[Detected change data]
· · ·
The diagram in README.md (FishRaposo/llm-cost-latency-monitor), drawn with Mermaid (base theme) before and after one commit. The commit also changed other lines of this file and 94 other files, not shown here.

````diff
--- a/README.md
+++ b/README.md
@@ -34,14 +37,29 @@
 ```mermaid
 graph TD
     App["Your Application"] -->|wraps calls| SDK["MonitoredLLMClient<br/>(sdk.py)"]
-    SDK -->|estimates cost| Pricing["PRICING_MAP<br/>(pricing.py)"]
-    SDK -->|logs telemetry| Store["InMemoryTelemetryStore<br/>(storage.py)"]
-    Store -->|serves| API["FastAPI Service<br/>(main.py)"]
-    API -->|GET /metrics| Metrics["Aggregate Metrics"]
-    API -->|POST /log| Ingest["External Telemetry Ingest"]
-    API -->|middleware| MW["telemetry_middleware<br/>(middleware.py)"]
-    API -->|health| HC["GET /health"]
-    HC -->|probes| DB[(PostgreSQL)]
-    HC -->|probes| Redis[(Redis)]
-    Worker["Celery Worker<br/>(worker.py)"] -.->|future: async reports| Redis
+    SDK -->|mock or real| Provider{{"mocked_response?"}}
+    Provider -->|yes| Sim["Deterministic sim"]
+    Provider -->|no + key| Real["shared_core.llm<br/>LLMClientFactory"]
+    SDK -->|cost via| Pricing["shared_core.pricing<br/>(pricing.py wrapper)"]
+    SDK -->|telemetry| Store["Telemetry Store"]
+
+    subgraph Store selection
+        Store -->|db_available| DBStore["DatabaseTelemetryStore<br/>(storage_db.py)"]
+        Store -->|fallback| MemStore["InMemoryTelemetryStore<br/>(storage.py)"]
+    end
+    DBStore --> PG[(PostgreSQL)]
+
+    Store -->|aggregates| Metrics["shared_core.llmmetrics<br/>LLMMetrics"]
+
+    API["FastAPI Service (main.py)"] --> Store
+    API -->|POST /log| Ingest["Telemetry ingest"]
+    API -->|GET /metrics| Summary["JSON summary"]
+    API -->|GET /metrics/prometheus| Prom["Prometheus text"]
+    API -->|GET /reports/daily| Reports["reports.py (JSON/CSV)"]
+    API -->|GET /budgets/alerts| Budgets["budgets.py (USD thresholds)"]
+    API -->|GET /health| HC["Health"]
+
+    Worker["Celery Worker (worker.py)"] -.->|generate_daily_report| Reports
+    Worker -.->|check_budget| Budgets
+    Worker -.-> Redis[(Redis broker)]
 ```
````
· · ·
— What the task requires —
What lines above mention "Worker"? Copy each one.

— Solution for this exercise —
-    Worker["Celery Worker<br/>(worker.py)"] -.->|future: async reports| Redis
+    Worker["Celery Worker (worker.py)"] -.->|generate_daily_report| Reports
+    Worker -.->|check_budget| Budgets
+    Worker -.-> Redis[(Redis broker)]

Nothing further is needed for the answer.